Work order: Reproduce the listing below character for character; drop every image.

Records:
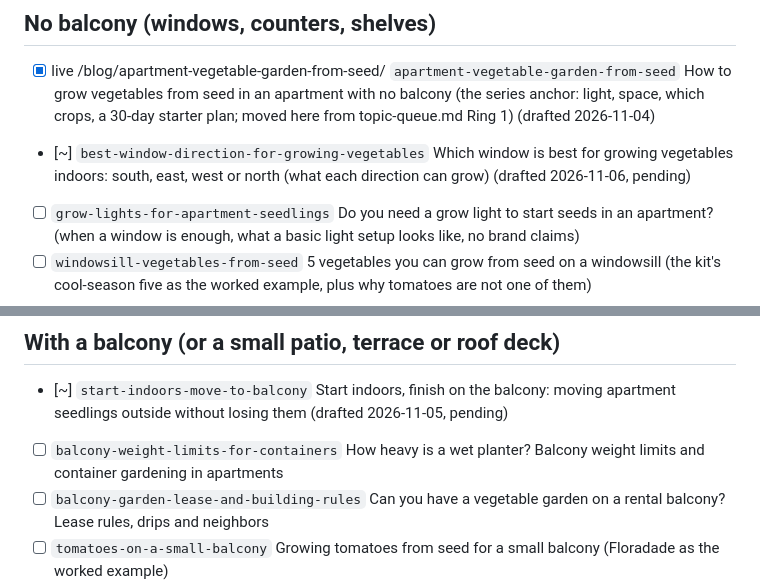
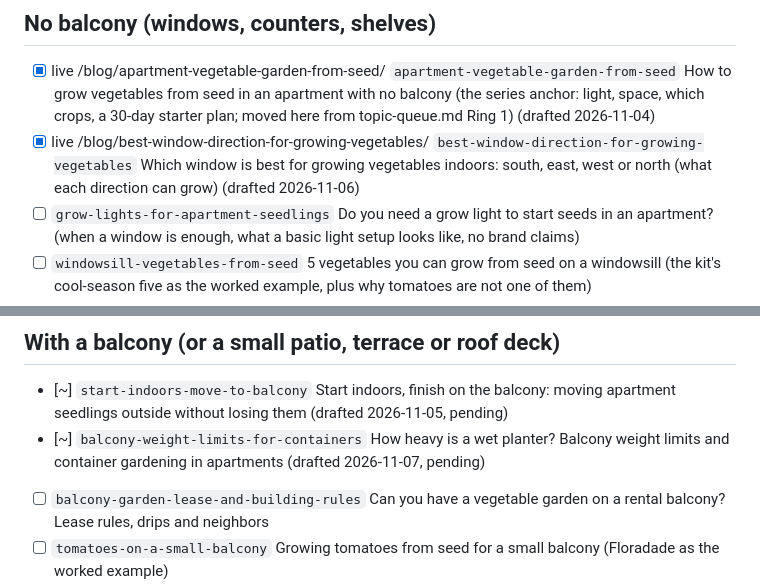
Before and after one commit to growhappyseeds/growhappyseeds.github.io, a Markdown page: content/seo/apartment-series.md, 2 parts joined by grey strips. Rendered like a GitHub page.

Commit message:
Draft for approval: How Much Does a Wet Planter Weigh? Balcony Weight Limits
Co-Authored-By: Claude <noreply@anthropic.com>

```diff
--- a/content/seo/apartment-series.md
+++ b/content/seo/apartment-series.md
@@ -16,7 +16,7 @@ Slugs below are suggestions; keep them unless the research shows people search a
 
 ## No balcony (windows, counters, shelves)
 - [x] live /blog/apartment-vegetable-garden-from-seed/ `apartment-vegetable-garden-from-seed` How to grow vegetables from seed in an apartment with no balcony (the series anchor: light, space, which crops, a 30-day starter plan; moved here from topic-queue.md Ring 1) (drafted 2026-11-04)
-- [~] `best-window-direction-for-growing-vegetables` Which window is best for growing vegetables indoors: south, east, west or north (what each direction can grow) (drafted 2026-11-06, pending)
+- [x] live /blog/best-window-direction-for-growing-vegetables/ `best-window-direction-for-growing-vegetables` Which window is best for growing vegetables indoors: south, east, west or north (what each direction can grow) (drafted 2026-11-06)
 - [ ] `grow-lights-for-apartment-seedlings` Do you need a grow light to start seeds in an apartment? (when a window is enough, what a basic light setup looks like, no brand claims)
 - [ ] `windowsill-vegetables-from-seed` 5 vegetables you can grow from seed on a windowsill (the kit's cool-season five as the worked example, plus why tomatoes are not one of them)
 - [ ] `leggy-seedlings-indoors` Why apartment seedlings get tall and floppy, and how to fix leggy seedlings
@@ -33,7 +33,7 @@ Slugs below are suggestions; keep them unless the research shows people search a
 
 ## With a balcony (or a small patio, terrace or roof deck)
 - [~] `start-indoors-move-to-balcony` Start indoors, finish on the balcony: moving apartment seedlings outside without losing them (drafted 2026-11-05, pending)
-- [ ] `balcony-weight-limits-for-containers` How heavy is a wet planter? Balcony weight limits and container gardening in apartments
+- [~] `balcony-weight-limits-for-containers` How heavy is a wet planter? Balcony weight limits and container gardening in apartments (drafted 2026-11-07, pending)
 - [ ] `balcony-garden-lease-and-building-rules` Can you have a vegetable garden on a rental balcony? Lease rules, drips and neighbors
 - [ ] `tomatoes-on-a-small-balcony` Growing tomatoes from seed for a small balcony (Floradade as the worked example)
 - [ ] `cucumbers-on-a-balcony-railing-trellis` Growing cucumbers up a balcony trellis from seed
```
Also changed, not shown: 1 other file.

Output:
Before and after one commit to growhappyseeds/growhappyseeds.github.io, a Markdown page: content/seo/apartment-series.md, 2 parts joined by grey strips. Rendered like a GitHub page.

Commit message:
Draft for approval: How Much Does a Wet Planter Weigh? Balcony Weight Limits
Co-Authored-By: Claude <noreply@anthropic.com>

```diff
--- a/content/seo/apartment-series.md
+++ b/content/seo/apartment-series.md
@@ -16,7 +16,7 @@ Slugs below are suggestions; keep them unless the research shows people search a
 
 ## No balcony (windows, counters, shelves)
 - [x] live /blog/apartment-vegetable-garden-from-seed/ `apartment-vegetable-garden-from-seed` How to grow vegetables from seed in an apartment with no balcony (the series anchor: light, space, which crops, a 30-day starter plan; moved here from topic-queue.md Ring 1) (drafted 2026-11-04)
-- [~] `best-window-direction-for-growing-vegetables` Which window is best for growing vegetables indoors: south, east, west or north (what each direction can grow) (drafted 2026-11-06, pending)
+- [x] live /blog/best-window-direction-for-growing-vegetables/ `best-window-direction-for-growing-vegetables` Which window is best for growing vegetables indoors: south, east, west or north (what each direction can grow) (drafted 2026-11-06)
 - [ ] `grow-lights-for-apartment-seedlings` Do you need a grow light to start seeds in an apartment? (when a window is enough, what a basic light setup looks like, no brand claims)
 - [ ] `windowsill-vegetables-from-seed` 5 vegetables you can grow from seed on a windowsill (the kit's cool-season five as the worked example, plus why tomatoes are not one of them)
 - [ ] `leggy-seedlings-indoors` Why apartment seedlings get tall and floppy, and how to fix leggy seedlings
@@ -33,7 +33,7 @@ Slugs below are suggestions; keep them unless the research shows people search a
 
 ## With a balcony (or a small patio, terrace or roof deck)
 - [~] `start-indoors-move-to-balcony` Start indoors, finish on the balcony: moving apartment seedlings outside without losing them (drafted 2026-11-05, pending)
-- [ ] `balcony-weight-limits-for-containers` How heavy is a wet planter? Balcony weight limits and container gardening in apartments
+- [~] `balcony-weight-limits-for-containers` How heavy is a wet planter? Balcony weight limits and container gardening in apartments (drafted 2026-11-07, pending)
 - [ ] `balcony-garden-lease-and-building-rules` Can you have a vegetable garden on a rental balcony? Lease rules, drips and neighbors
 - [ ] `tomatoes-on-a-small-balcony` Growing tomatoes from seed for a small balcony (Floradade as the worked example)
 - [ ] `cucumbers-on-a-balcony-railing-trellis` Growing cucumbers up a balcony trellis from seed
```
Also changed, not shown: 1 other file.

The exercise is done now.